[erlang-questions] style question - best way to test multiple non-guard conditions sequentially

Richard A. O'Keefe ok@REDACTED
Tue Jun 25 04:07:00 CEST 2013

On 21/06/2013, at 5:23 PM, Siraaj Khandkar wrote:
> http://www.gar1t.com/blog/2012/06/10/solving-embarrassingly-obvious-problems-in-erlang/
> http://existentialtype.wordpress.com/2011/03/15/dont-mention-equality/
> http://existentialtype.wordpress.com/2011/03/15/boolean-blindness/

I had those in mind, so thanks for finding them.

There are a number of bug prevention tricks that are unreasonably
effective.  Compare

	class Mutex {
	    bool trylock();

	if (my_mutex->trylock()) {
	    // is the lock held here or not?


	class Mutex {
	    enum Status {This_Thread_Has_It, Another_Thread_Has_It};
	    Status trylock();

	if (my_mutex->trylock() == Mutex::This_Thread_Has_It) {
	    // we don't need to think here; we _know_.

And then in functional languages, so often we find that there's more
information to return in at least one of the cases.  Harper points
out the benefits of
	case List
          of [] -> ...
           ; [Head|Tail] -> ...
compared with
	if null(List) -> ...
	 ; true -> Head = hd(List), tl = tl(List), ...

I think there's a felt difference (not necessarily a fundamental difference)
between languages with pattern matching -- where constructing "rich answers",
returning them, and dispatching on them *feels* cheap -- and languages
without -- where none of these is true.

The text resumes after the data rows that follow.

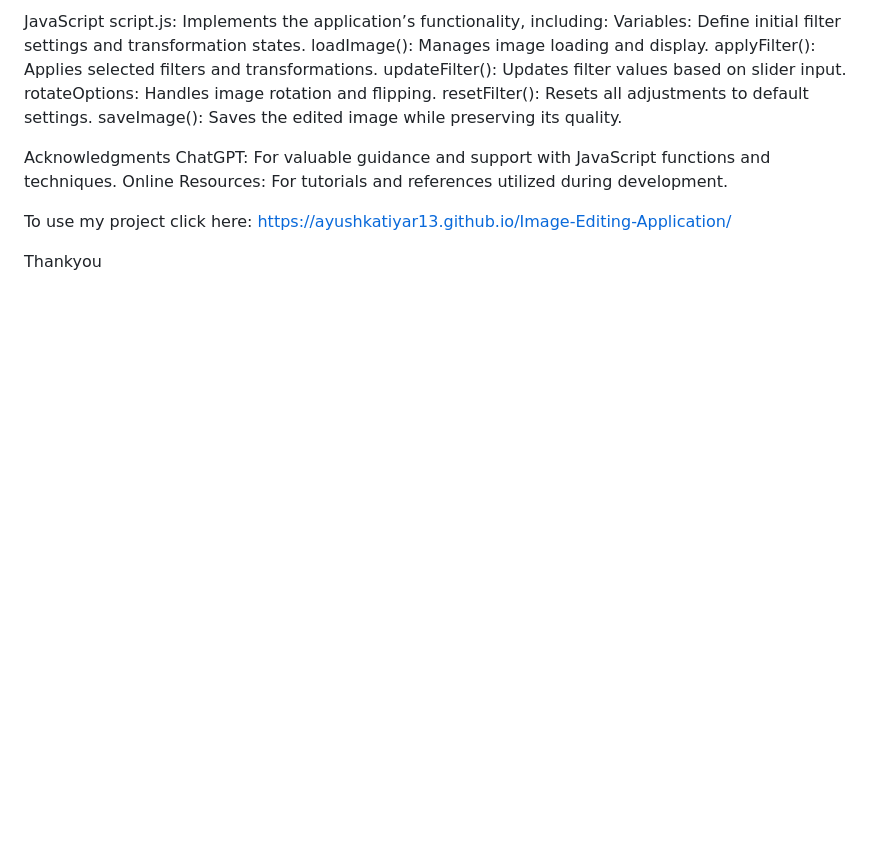
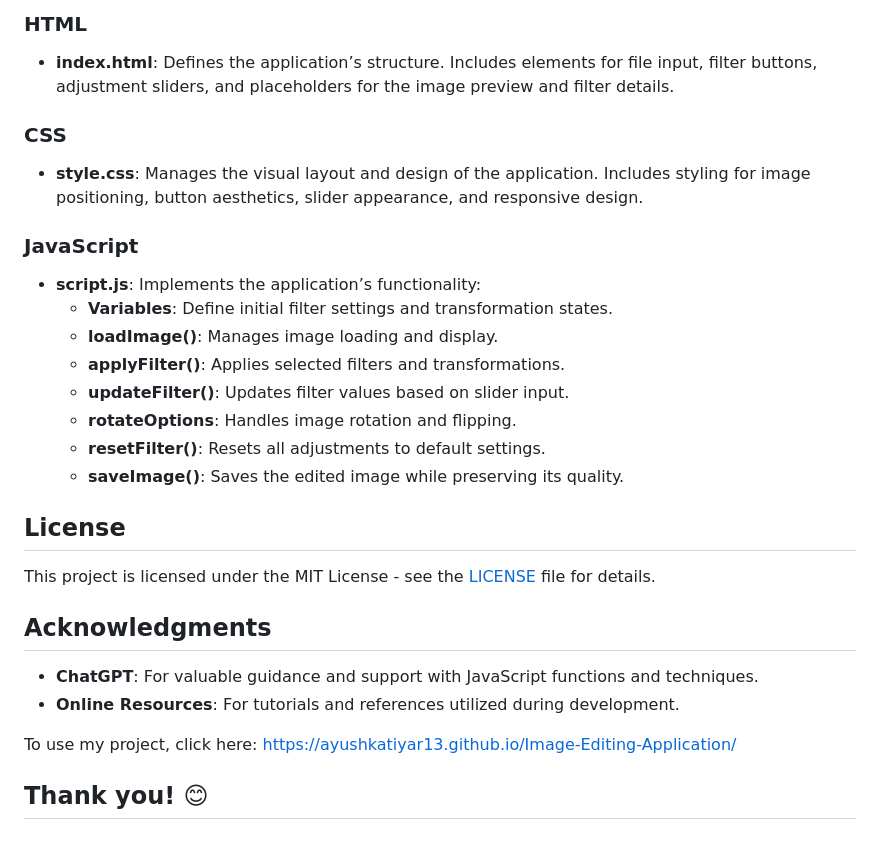
Before and after one commit to AyushKatiyar13/Image-Editing-Application, a Markdown page: README.md, the part around the change printed below. Rendered like a GitHub page; blank space fills up the shorter version.

```diff
--- a/README.md
+++ b/README.md
@@ -71,18 +72,32 @@ style.css: Manages the visual layout and design of the application. It includes
 
-JavaScript
-script.js: Implements the application’s functionality, including:
-Variables: Define initial filter settings and transformation states.
-loadImage(): Manages image loading and display.
-applyFilter(): Applies selected filters and transformations.
-updateFilter(): Updates filter values based on slider input.
-rotateOptions: Handles image rotation and flipping.
-resetFilter(): Resets all adjustments to default settings.
-saveImage(): Saves the edited image while preserving its quality.
+### HTML
 
-Acknowledgments
-ChatGPT: For valuable guidance and support with JavaScript functions and techniques.
-Online Resources: For tutorials and references utilized during development.
+- **index.html**: Defines the application’s structure. Includes elements for file input, filter buttons, adjustment sliders, and placeholders for the image preview and filter details.
 
-To use my project click here: https://ayushkatiyar13.github.io/Image-Editing-Application/
+### CSS
 
-Thankyou
+- **style.css**: Manages the visual layout and design of the application. Includes styling for image positioning, button aesthetics, slider appearance, and responsive design.
+
+### JavaScript
+
+- **script.js**: Implements the application’s functionality:
+  - **Variables**: Define initial filter settings and transformation states.
+  - **loadImage()**: Manages image loading and display.
+  - **applyFilter()**: Applies selected filters and transformations.
+  - **updateFilter()**: Updates filter values based on slider input.
+  - **rotateOptions**: Handles image rotation and flipping.
+  - **resetFilter()**: Resets all adjustments to default settings.
+  - **saveImage()**: Saves the edited image while preserving its quality.
+
+## License
+
+This project is licensed under the MIT License - see the [LICENSE](LICENSE) file for details.
+
+## Acknowledgments
+
+- **ChatGPT**: For valuable guidance and support with JavaScript functions and techniques.
+- **Online Resources**: For tutorials and references utilized during development.
+
+To use my project, click here: https://ayushkatiyar13.github.io/Image-Editing-Application/
+
+## Thank you! 😊
```
Also changed, not shown: other parts of README.md (+51 -50 lines).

For example, even though I'm suspicious of Booleans, my Smalltalk code is
riddled with #ifTrue:ifFalse:.  (About 6% of the SLOC, in fact.)  A good
deal of that has to do with the fact that you can't return multiple
answers at the same time from a Smalltalk method without creating a new
object.  (The fact that Smalltalk didn't have var parameters was
excusable in an experimental language; the way Java made their absence
a religious dogma is not.  One of the things C# got right.)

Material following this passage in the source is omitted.